God is completely holy and we are supposed to be like Him. However, our sin keeps us from being holy.
As we grow in our journey with God and become stronger in our own personal holiness, we will actually begin to hate sin and its effects. That’s right, the more you abhor sin, the more you’ll recognize its hold on you (Romans 7:23). You must understand this paradox, or else your Christian life will be riddled with doubt and fear.
We grow to despise those things that interfere with our intimacy with God and those things which bring so much pain to others here on this earth. And we will seek to avoid those things with a passion.
When we seek God’s righteousness, we will be blessed in unimaginable ways. Once again, this is the opposite of the worldly message that tells us it is right and good to seek our own blessedness (or happiness). But Jesus taught that denying self and thirsting for righteousness will bring great and everlasting joy. So basically, seek God’s will and ask Him to help you keep His commands. And we must understand sin to be a filthy contaminant to our spirit, and we must avoid those things through the power of the Holy Spirit. Pray that God will help you to see those contaminated areas in your life and that He will help you to turn away from those things and turn toward Him!
If you have yet to repent of your sins and have not accepted Christ Jesus as your Savior, why not do so today?
in holiness and righteousness in His presence all our days.

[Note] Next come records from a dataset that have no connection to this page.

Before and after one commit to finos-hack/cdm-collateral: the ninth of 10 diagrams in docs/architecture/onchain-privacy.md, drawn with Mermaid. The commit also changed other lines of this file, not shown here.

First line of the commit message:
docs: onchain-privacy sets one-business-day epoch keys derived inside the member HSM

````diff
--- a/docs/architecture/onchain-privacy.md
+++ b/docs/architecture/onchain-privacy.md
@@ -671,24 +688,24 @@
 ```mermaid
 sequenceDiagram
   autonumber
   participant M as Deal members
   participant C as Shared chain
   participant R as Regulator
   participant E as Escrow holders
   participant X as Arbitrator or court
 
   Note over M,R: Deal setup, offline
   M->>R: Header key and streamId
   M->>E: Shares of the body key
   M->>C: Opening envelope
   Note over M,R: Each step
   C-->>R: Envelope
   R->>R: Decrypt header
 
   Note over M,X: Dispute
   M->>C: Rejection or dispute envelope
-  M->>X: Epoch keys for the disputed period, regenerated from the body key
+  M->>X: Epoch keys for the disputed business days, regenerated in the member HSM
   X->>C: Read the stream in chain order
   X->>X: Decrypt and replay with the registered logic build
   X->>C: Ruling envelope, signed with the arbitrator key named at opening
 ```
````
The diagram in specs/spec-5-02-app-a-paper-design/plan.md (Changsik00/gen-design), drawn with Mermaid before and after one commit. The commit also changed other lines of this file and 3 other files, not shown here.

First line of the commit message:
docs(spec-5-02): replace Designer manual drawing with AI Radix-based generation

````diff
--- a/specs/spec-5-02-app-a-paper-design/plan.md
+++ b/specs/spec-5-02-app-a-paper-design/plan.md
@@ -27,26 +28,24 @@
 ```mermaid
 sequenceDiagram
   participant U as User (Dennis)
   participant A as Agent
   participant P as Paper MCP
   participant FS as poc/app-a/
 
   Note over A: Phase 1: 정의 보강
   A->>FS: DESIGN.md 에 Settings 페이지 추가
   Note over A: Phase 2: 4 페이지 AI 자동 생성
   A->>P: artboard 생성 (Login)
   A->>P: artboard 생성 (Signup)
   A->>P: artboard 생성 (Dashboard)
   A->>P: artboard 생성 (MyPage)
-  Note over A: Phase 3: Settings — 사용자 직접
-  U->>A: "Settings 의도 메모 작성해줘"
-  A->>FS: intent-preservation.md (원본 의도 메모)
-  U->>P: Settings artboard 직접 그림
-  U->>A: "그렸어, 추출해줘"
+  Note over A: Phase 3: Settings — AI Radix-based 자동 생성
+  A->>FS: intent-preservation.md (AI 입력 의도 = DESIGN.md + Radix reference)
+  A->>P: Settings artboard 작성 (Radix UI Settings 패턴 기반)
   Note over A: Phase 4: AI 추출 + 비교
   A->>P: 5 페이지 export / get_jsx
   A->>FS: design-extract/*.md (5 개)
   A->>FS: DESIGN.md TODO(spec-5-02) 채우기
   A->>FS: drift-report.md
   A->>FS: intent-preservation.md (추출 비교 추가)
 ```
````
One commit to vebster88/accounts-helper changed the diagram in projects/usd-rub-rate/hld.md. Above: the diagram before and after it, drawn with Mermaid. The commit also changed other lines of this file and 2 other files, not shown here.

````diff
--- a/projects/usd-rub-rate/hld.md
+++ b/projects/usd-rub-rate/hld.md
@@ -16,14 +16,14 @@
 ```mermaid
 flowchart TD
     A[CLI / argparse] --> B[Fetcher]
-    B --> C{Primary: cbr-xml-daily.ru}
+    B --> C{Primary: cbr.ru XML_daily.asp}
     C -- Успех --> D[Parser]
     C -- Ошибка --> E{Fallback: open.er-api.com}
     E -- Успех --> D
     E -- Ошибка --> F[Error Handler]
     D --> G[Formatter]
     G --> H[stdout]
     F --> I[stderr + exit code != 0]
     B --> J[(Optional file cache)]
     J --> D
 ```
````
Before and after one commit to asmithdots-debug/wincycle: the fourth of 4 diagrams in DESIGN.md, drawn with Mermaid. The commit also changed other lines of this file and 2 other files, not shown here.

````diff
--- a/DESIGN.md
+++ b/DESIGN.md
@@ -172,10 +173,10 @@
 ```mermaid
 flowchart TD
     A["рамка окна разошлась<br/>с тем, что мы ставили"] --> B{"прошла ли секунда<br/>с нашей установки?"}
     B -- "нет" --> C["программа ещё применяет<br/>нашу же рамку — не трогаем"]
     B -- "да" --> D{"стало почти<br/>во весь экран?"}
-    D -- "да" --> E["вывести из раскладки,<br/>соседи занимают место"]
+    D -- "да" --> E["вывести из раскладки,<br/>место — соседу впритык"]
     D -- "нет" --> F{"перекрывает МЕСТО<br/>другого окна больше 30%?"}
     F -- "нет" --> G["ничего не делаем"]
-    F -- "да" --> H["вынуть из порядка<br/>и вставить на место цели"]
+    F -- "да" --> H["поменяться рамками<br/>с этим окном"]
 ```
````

In holiness (divine consecration) and righteousness within His presence all the days of our lives.
Goodspeed New Testament
And should serve him in holiness and uprightness, unafraid, In his own presence all our lives.
King James 2000
In holiness and righteousness before him, all the days of our life.
in holiness and righteousness before him for as long as we live.
In holiness and righteousness before him, all the days of our life.